The story has haunted me for nearly ten years. Not just because it is one of the gnarliest ethical problems I have ever come across. But also because in the aftermath of the crash of the Industrial Age — perhaps well before the crash, during the current preliminary stresses — every one of us is going to face the kind of decision Gretna had to make. We will be asked to give help to distressed neighbors when giving that help will endanger our own survival. How will we answer?
Right now, Greece is trying to answer. With its people struggling to survive under a government that is broke and threatening to fly apart, its shores and islands are besieged by a tidal wave of refugees from North Africa. Italy and Spain are similarly afflicted. In many cases they have to rescue the refugees from disable, swamped and/or capsized boats just to get them to dry land, after which no one has any idea what to do with them, at whose expense.
How long will it be, do we think, before the scant armed forces of these Euro-strapped countries will be used not to rescue, but to form a line, like they did across the Interstate at Gretna? Very sorry. Can’t help you. And before we condemn the very idea as a crime against humanity, is it not incumbent upon us to define a workable alternative?
The problem is spreading like a California wildfire. As The Atlantic reported just yesterday (look at the pictures, you will not forget them) the world may never have seen so many refugees as are in flight right now:
“The United Nations announced last year that forced displacement had topped 50 million globally, and early tracking indicates that number may increase yet again this year. Multiple crises worldwide are driving the record migrations, which include Africans and Middle Easterners entering Europe, Rohingya Muslims fleeing Burma, Central Americans traveling to the U.S., civilians escaping violence in Syria, Yemen, Burundi, Somalia, Iraq, and more—all undertaking risky journeys to find better lives.”
The under-appreciated fact is that most of these movements have as their root cause, climate change: chronic drought leading to hunger and thirst, leading to revolution and civil war and chaos.
All of which, hideous as it is, seems comfortably far away. It is, surely, their end of the boat that is sinking. This is America.

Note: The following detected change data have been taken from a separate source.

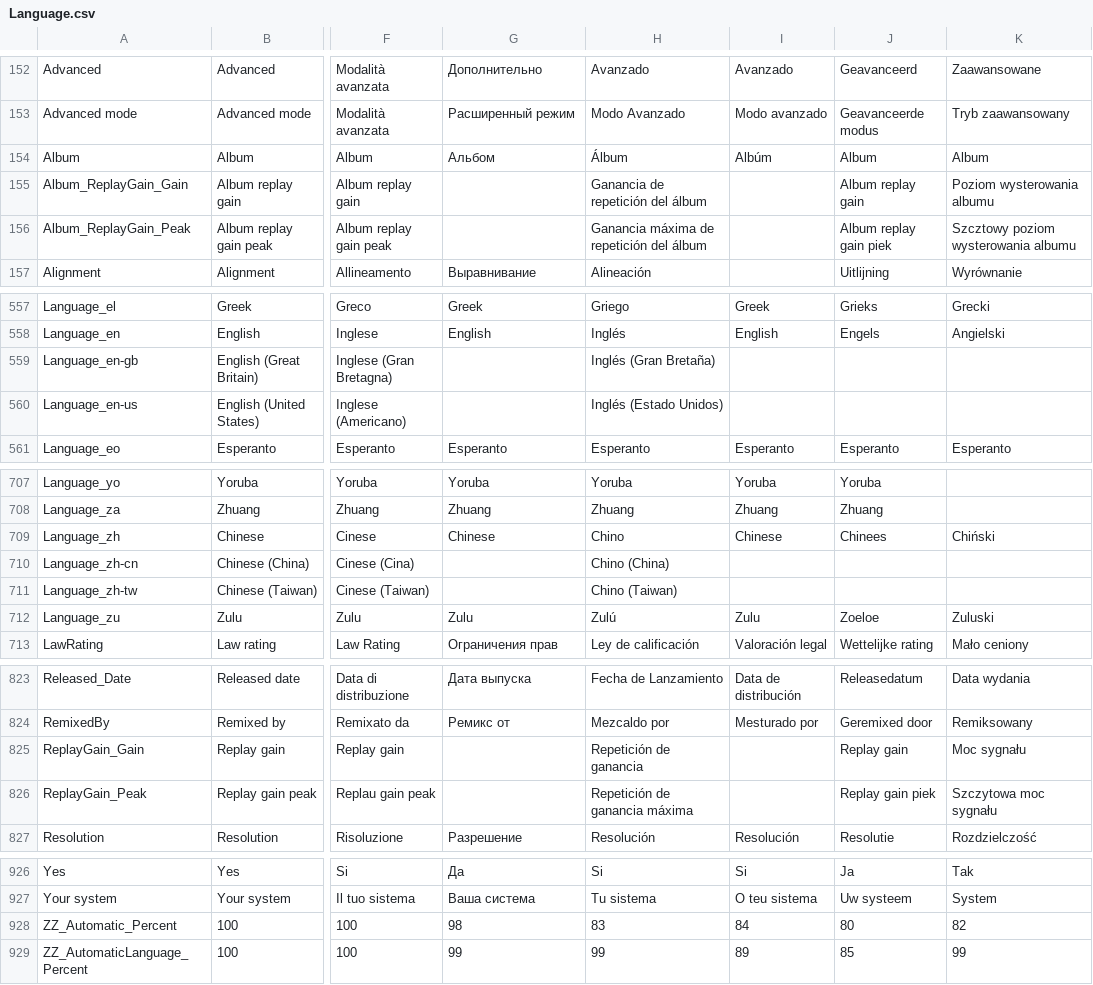
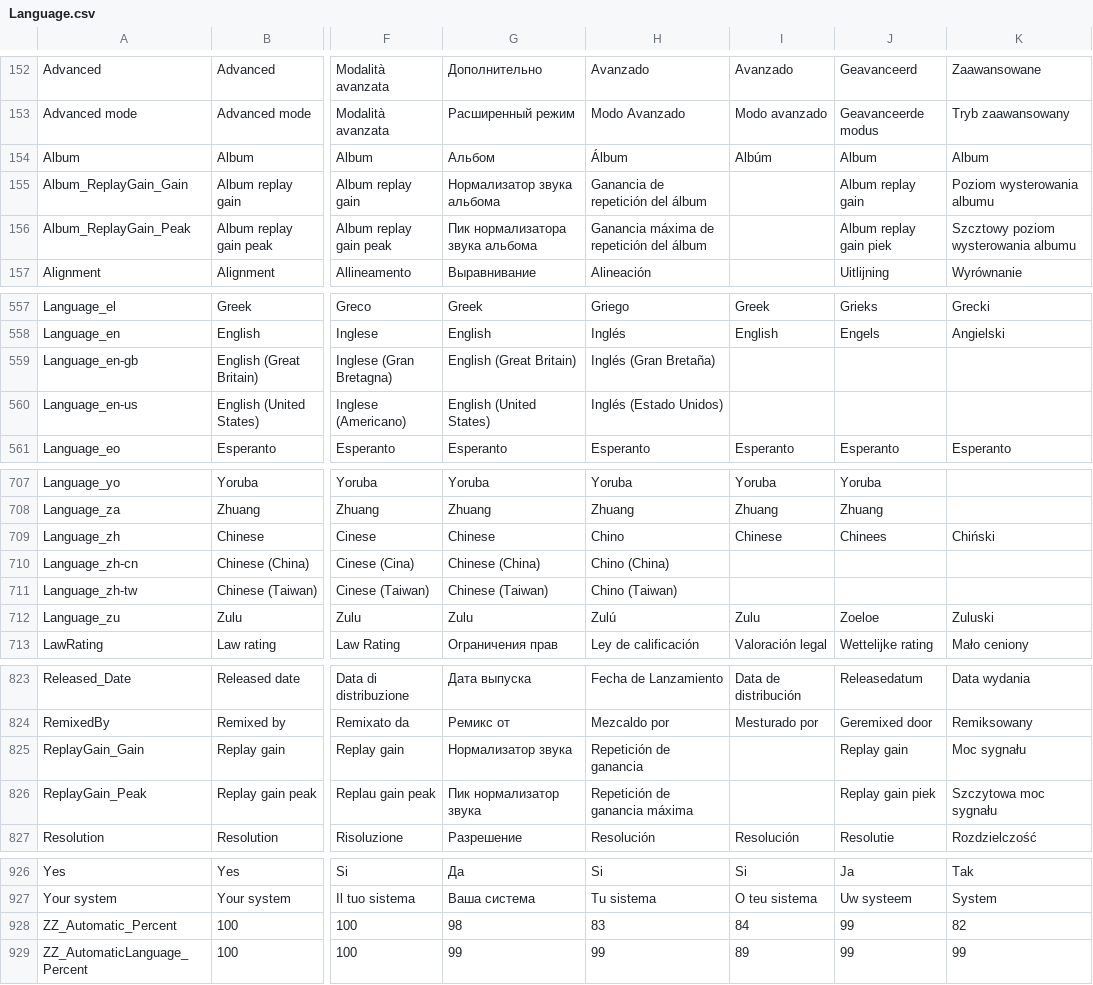
Before and after one commit to MediaArea/MediaInfo, a CSV file: Source/Ressource/Language.csv, drawn as a sheet; only a part is shown, gaps mark what is left out; the diff covers the shown part only; the diff names each change by its address in the sheet, - before the commit and + after, or states it on an @@ line.

```diff
--- a/Source/Ressource/Language.csv
+++ b/Source/Ressource/Language.csv
-G155: (empty)
+G155: Нормализатор звука альбома
-G156: (empty)
+G156: Пик нормализатора звука альбома
-G559: (empty)
+G559: English (Great Britain)
-G560: (empty)
+G560: English (United States)
-G710: (empty)
+G710: Chinese (China)
-G711: (empty)
+G711: Chinese (Taiwan)
-G825: (empty)
+G825: Нормализатор звука
-G826: (empty)
+G826: Пик нормализатор звука
-J928: 80
+J928: 99
-J929: 85
+J929: 99
```
Also changed, not shown: 3 edited cells elsewhere in this file, Source/Ressource/Plugin/Language/ru.csv, 1 other file.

Where the states of California, Nevada and Arizona. among others, are toast in the summer sun, their snow packs long gone, their lakes and streams withering away, their crops crisping in the merciless heat. How long will it be before lines of desperate people begin trudging along Interstate 5 into Oregon (nobody in their right mind is going to trudge south, or straight east). And how long before Oregon says, out of the direst of necessities, “Sorry, can’t help you.”

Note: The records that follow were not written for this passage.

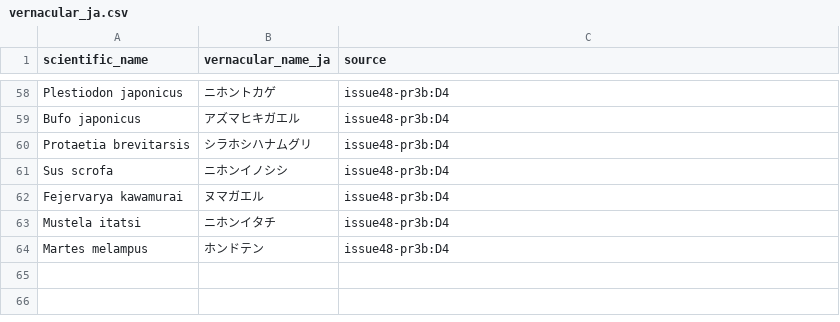
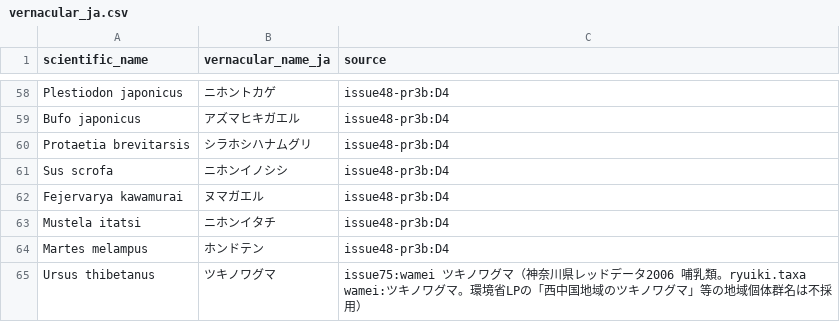
Before and after one commit to yu23ki14/ryuiki-chart, a CSV file: registry/taxon/vernacular_ja.csv, drawn as a sheet; only a part is shown, gaps mark what is left out; the diff names each change by its address in the sheet, - before the commit and + after, or states it on an @@ line.

```diff
--- a/registry/taxon/vernacular_ja.csv
+++ b/registry/taxon/vernacular_ja.csv
+row 65: Ursus thibetanus | ツキノワグマ | issue75:wamei ツキノワグマ（神奈川県レッドデータ2006 哺乳類。ryuiki.taxa wamei:ツキノワグマ。環境省LPの「西中国地域のツキノワグマ」等の地域個体群名は不採用）
```
Also changed, not shown: 6 other files.
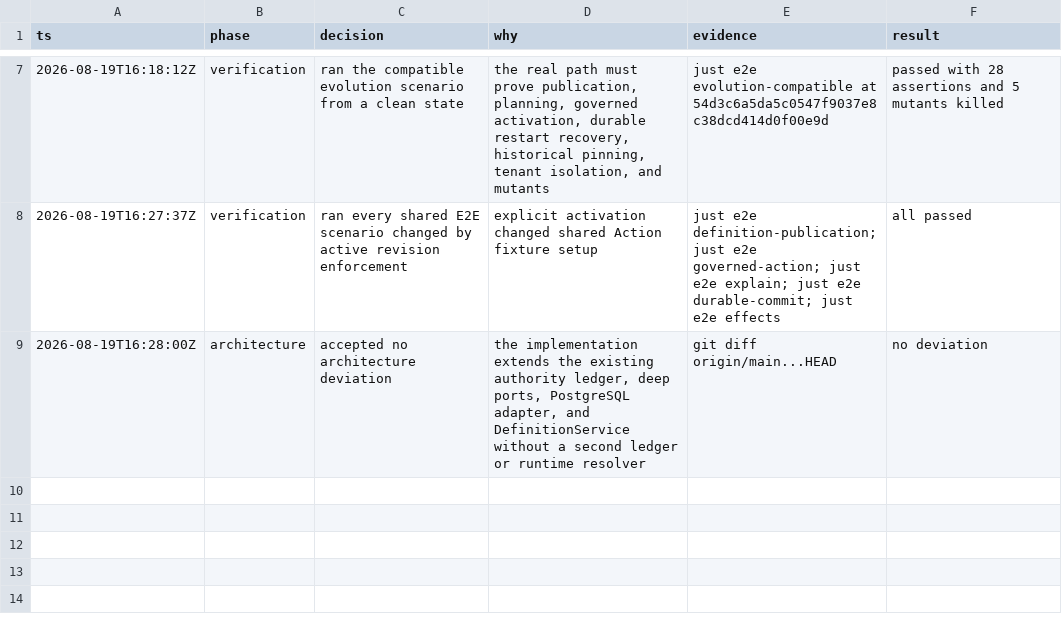
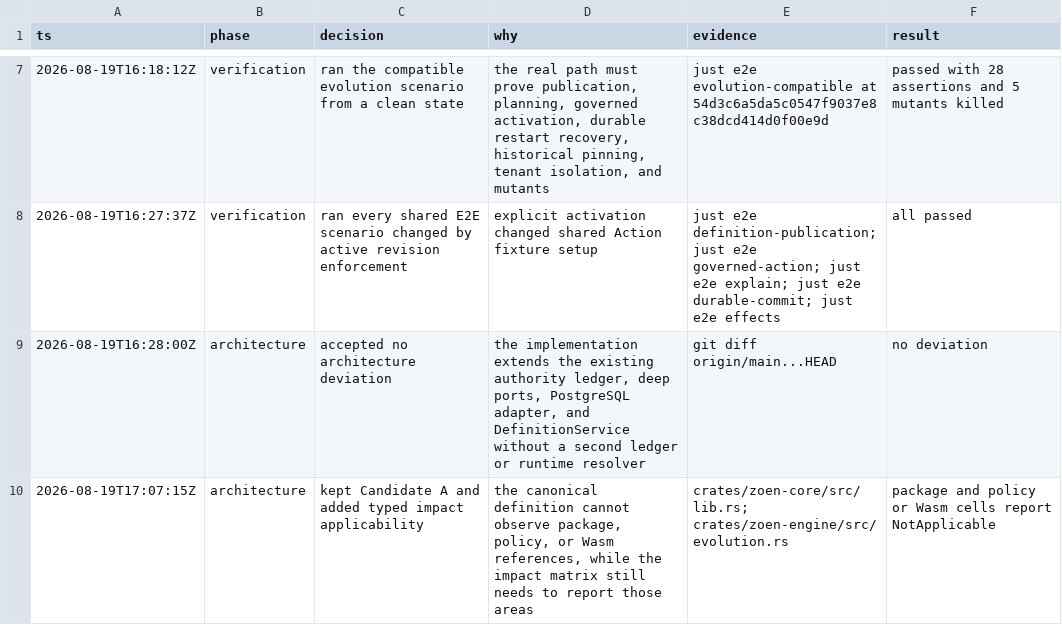
Before and after one commit to EnzoTironi/OS, a TSV file: .audit/build-v1-08.tsv, drawn as a sheet; only a part is shown, gaps mark what is left out.

```diff
--- a/.audit/build-v1-08.tsv
+++ b/.audit/build-v1-08.tsv
@@ -9 +9,2 @@ ts	phase	decision	why	evidence	result
 2026-08-19T16:28:00Z	architecture	accepted no architecture deviation	the implementation extends the existing authority ledger, deep ports, PostgreSQL adapter, and DefinitionService without a second ledger or runtime resolver	git diff origin/main...HEAD	no deviation
+2026-08-19T17:07:15Z	architecture	kept Candidate A and added typed impact applicability	the canonical definition cannot observe package, policy, or Wasm references, while the impact matrix still needs to report those areas	crates/zoen-core/src/lib.rs; crates/zoen-engine/src/evolution.rs	package and policy or Wasm cells report NotApplicable
```
Also changed, not shown: 6 other files.
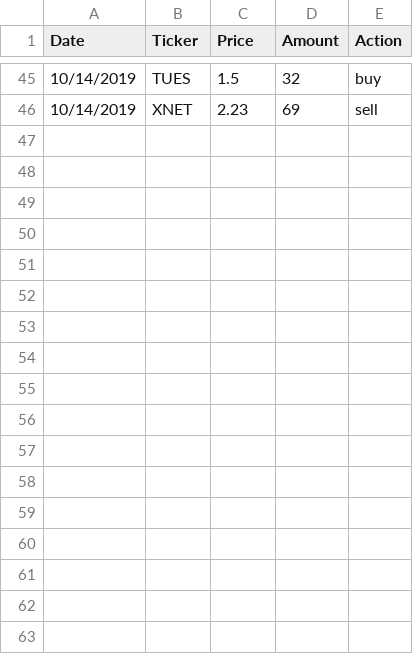
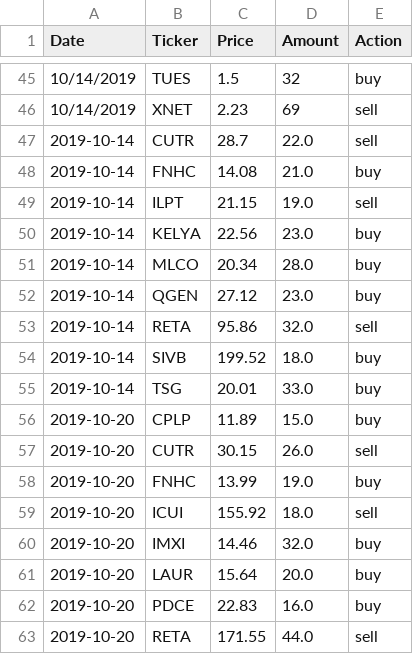
Before and after one commit to KevinJustinYu/Stock-Market-Analysis, a CSV file: csv_files/trading_algos/transactions.csv, drawn as a sheet; only a part is shown, gaps mark what is left out.

Commit message:
Trading Algorithm improvements and website improvements. Obtaining company summary stats works now.

```diff
--- a/csv_files/trading_algos/transactions.csv
+++ b/csv_files/trading_algos/transactions.csv
@@ -46 +46,18 @@ Date,Ticker,Price,Amount,Action
 10/14/2019,XNET,2.23,69,sell
+2019-10-14,CUTR,28.7,22.0,sell
+2019-10-14,FNHC,14.08,21.0,buy
+2019-10-14,ILPT,21.15,19.0,sell
+2019-10-14,KELYA,22.56,23.0,buy
+2019-10-14,MLCO,20.34,28.0,buy
+2019-10-14,QGEN,27.12,23.0,buy
+2019-10-14,RETA,95.86,32.0,sell
+2019-10-14,SIVB,199.52,18.0,buy
+2019-10-14,TSG,20.01,33.0,buy
+2019-10-20,CPLP,11.89,15.0,buy
+2019-10-20,CUTR,30.15,26.0,sell
+2019-10-20,FNHC,13.99,19.0,buy
+2019-10-20,ICUI,155.92,18.0,sell
+2019-10-20,IMXI,14.46,32.0,buy
+2019-10-20,LAUR,15.64,20.0,buy
+2019-10-20,PDCE,22.83,16.0,buy
+2019-10-20,RETA,171.55,44.0,sell
```
Also changed, not shown: 14 other files.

And how long do we suppose it will be before one day, with the power out and the water off and the phones down and the food running out, our neighbor comes to our gate and says, “I’m hungry and I’m thirsty and I need your help.” Okay, that’s one question and it’s fairly easy to handle. Now the next question: what if, in a line behind him, there are a couple dozen more neighbors?

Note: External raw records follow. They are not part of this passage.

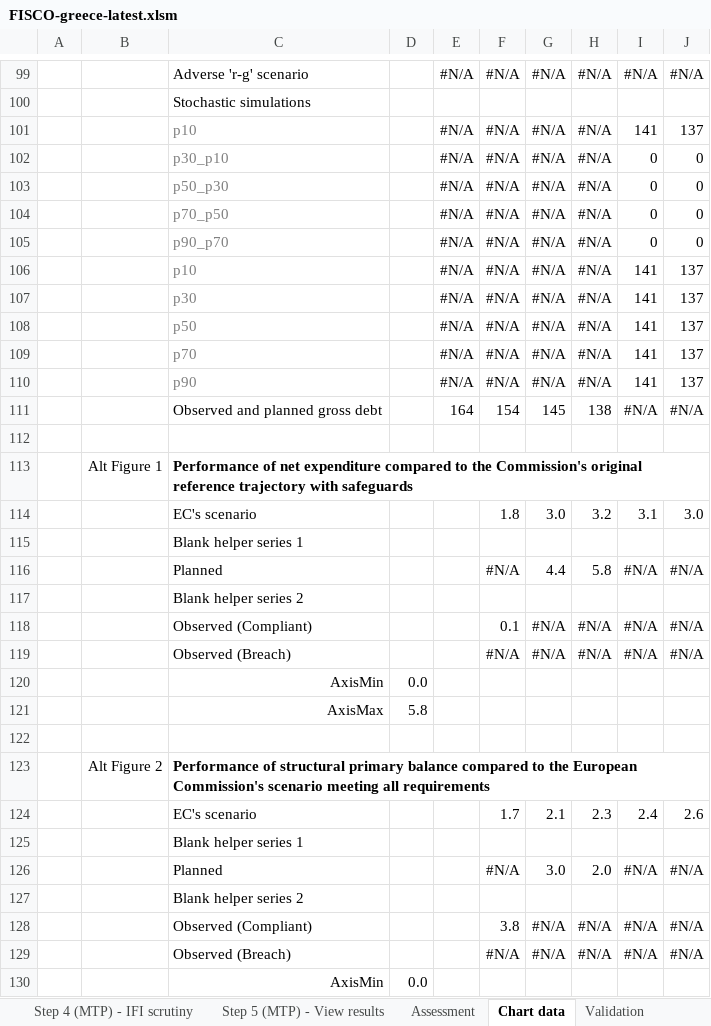
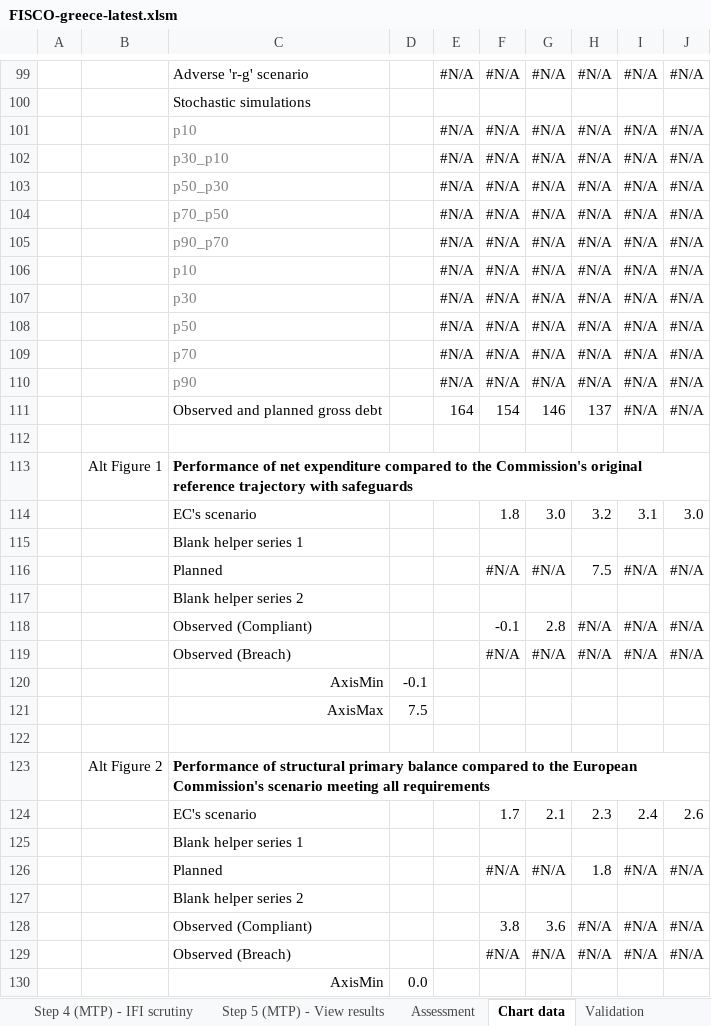
Before and after one commit to GitScotty/fisco-site, an Excel workbook: src/assets/downloads/FISCO-greece-latest.xlsm, sheet Chart data, drawn as a sheet; only a part is shown, gaps mark what is left out; values as stored, in another font and other column widths than the file's, no borders; conditional formats not drawn; the diff covers the shown part only; the diff names each change by its address in the sheet, - before the commit and + after, or states it on an @@ line.

```diff
--- a/src/assets/downloads/FISCO-greece-latest.xlsm (sheet Chart data)
+++ b/src/assets/downloads/FISCO-greece-latest.xlsm (sheet Chart data)
-I101: 141
+I101: #N/A
-J101: 137
+J101: #N/A
-I102:I105: 0
+I102:I105: #N/A
-J102:J105: 0
+J102:J105: #N/A
-I106:I110: 141
+I106:I110: #N/A
-J106:J110: 137
+J106:J110: #N/A
-G111: 145
+G111: 146
-H111: 138
+H111: 137
-G116: 4.4
+G116: #N/A
-H116: 5.8
+H116: 7.5
-F118: 0.1
+F118: -0.1
-G118: #N/A
+G118: 2.8
-D120: 0.0
+D120: -0.1
-D121: 5.8
+D121: 7.5
-G126: 3.0
+G126: #N/A
-H126: 2.0
+H126: 1.8
-G128: #N/A
+G128: 3.6
```
Also changed, not shown: 68 edited cells elsewhere in this sheet, sheet Step 3 (IMPL) - Enter outlook, sheet Step 4 (IMPL) - View results, sheet Step 2 - Update outturn data, sheet Assessment, sheet Step 5 (MTP) - View results, sheet Step 3 (MTP) - Plan and prior, 2 more sheets, formulas that keep their value, hidden cells, charts or pictures, src/assets/downloads/FISCO-latvia-latest.xlsm, 3 other files.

What do we decide, and how do we make the decision?
By comparison, Sophie’s Choice was pretty straightforward.